Thursday, 1 September 2016

This Book is a Painting - I'll Give You the Sun by Jandy Nelson

"It's about magic." - Jandy Nelson, I'll Give You the Sun 

The above quote pretty much sums up this novel and yet, at the same time, it doesn't. It's about family and romance, art and alcohol, doughnuts and ghosts. It is essentially chocolate cake in book form.

Technically, it's two novels. The first is called The Invisible Museum and is written by Noah at age 13-14. The second is The History of Luck, by Jude, aged 16. These two stories weave in and out of each other, essentially giving us the before and after of the twins' story. It works brilliantly, the stories blending perfectly together. I love a good bit of hyperbole, and this novel is full of it. It's also packed with beautiful metaphors and stunning similes.

Jude and Noah are both complex characters who change so much after the tragic event that they almost become each other, and yet they don't. Noah is artistic and sensitive, whereas Jude is a superstitious hyperchondriac. Despite this, they are similar enough for you to believe that they're related. Their mother essentially nurtured the jealousy within them by pitting them and their art against one another. How do you compare paintings to dresses and sculptures? Would you ask a tailor to sketch you a sunset? They're both flawed, and we can see why.

There is romance (the novel practically revolves around it) all of which is a little too fast-moving for my taste. I like how it explores the way that love pushes us to the edge (and, occasionally, over it). Love doesn't only accomplish good. Bad things happen too. I liked Oscar, but I'm not sure he was ready to enter a proper relationship. I'm not sure he was reliable. 

(You're not sure?)

Okay. He wasn't reliable. Like, at all. 

I don't think Brian and Noah ready to be in a relationship either, but for a different reason. Brian was scared. I think he needed some time to grow and become more confident in himself first. Noah, meanwhile, was selfish about Brian's insecurities when he needed to be understanding. Like all of the characters in this novel, the love interests were not just the love interests. They had quirks. And I did like that, because too often love interests are unbelievably perfect. 
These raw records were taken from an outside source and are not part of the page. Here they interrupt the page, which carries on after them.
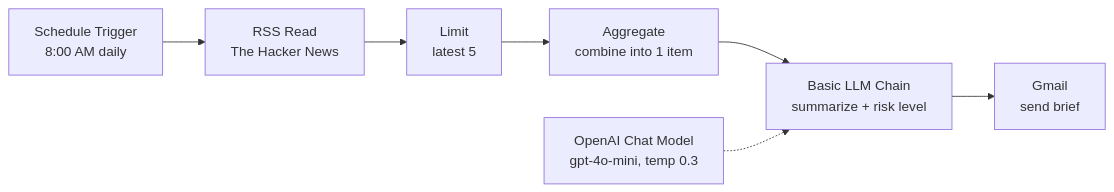
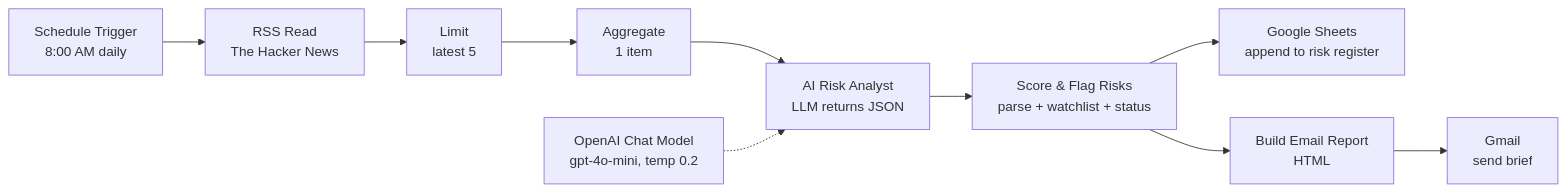
The diagram in README.md (hsa990/n8n-security-news-digest), drawn with Mermaid before and after one commit. The commit also changed other lines of this file and 4 other files, not shown here.

Commit message:
Add GRC v2: structured risk records, NCA ECC mapping, watchlist escalation, Sheets risk register, HTML brief

````diff
--- a/README.md
+++ b/README.md
@@ -11,9 +30,12 @@
 ```mermaid
 flowchart LR
     A[Schedule Trigger<br/>8:00 AM daily] --> B[RSS Read<br/>The Hacker News]
     B --> C[Limit<br/>latest 5]
-    C --> D[Aggregate<br/>combine into 1 item]
-    D --> E[Basic LLM Chain<br/>summarize + risk level]
-    M[OpenAI Chat Model<br/>gpt-4o-mini, temp 0.3] -.-> E
-    E --> F[Gmail<br/>send brief]
+    C --> D[Aggregate<br/>1 item]
+    D --> E[AI Risk Analyst<br/>LLM returns JSON]
+    M[OpenAI Chat Model<br/>gpt-4o-mini, temp 0.2] -.-> E
+    E --> F[Score & Flag Risks<br/>parse + watchlist + status]
+    F --> G[Google Sheets<br/>append to risk register]
+    F --> H[Build Email Report<br/>HTML]
+    H --> I[Gmail<br/>send brief]
 ```
````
(Or, at least, we're told that they're unbelievably perfect.)
I recommend this novel to the world. Nay, the universe. 

Have you read I'll Give You the Sun?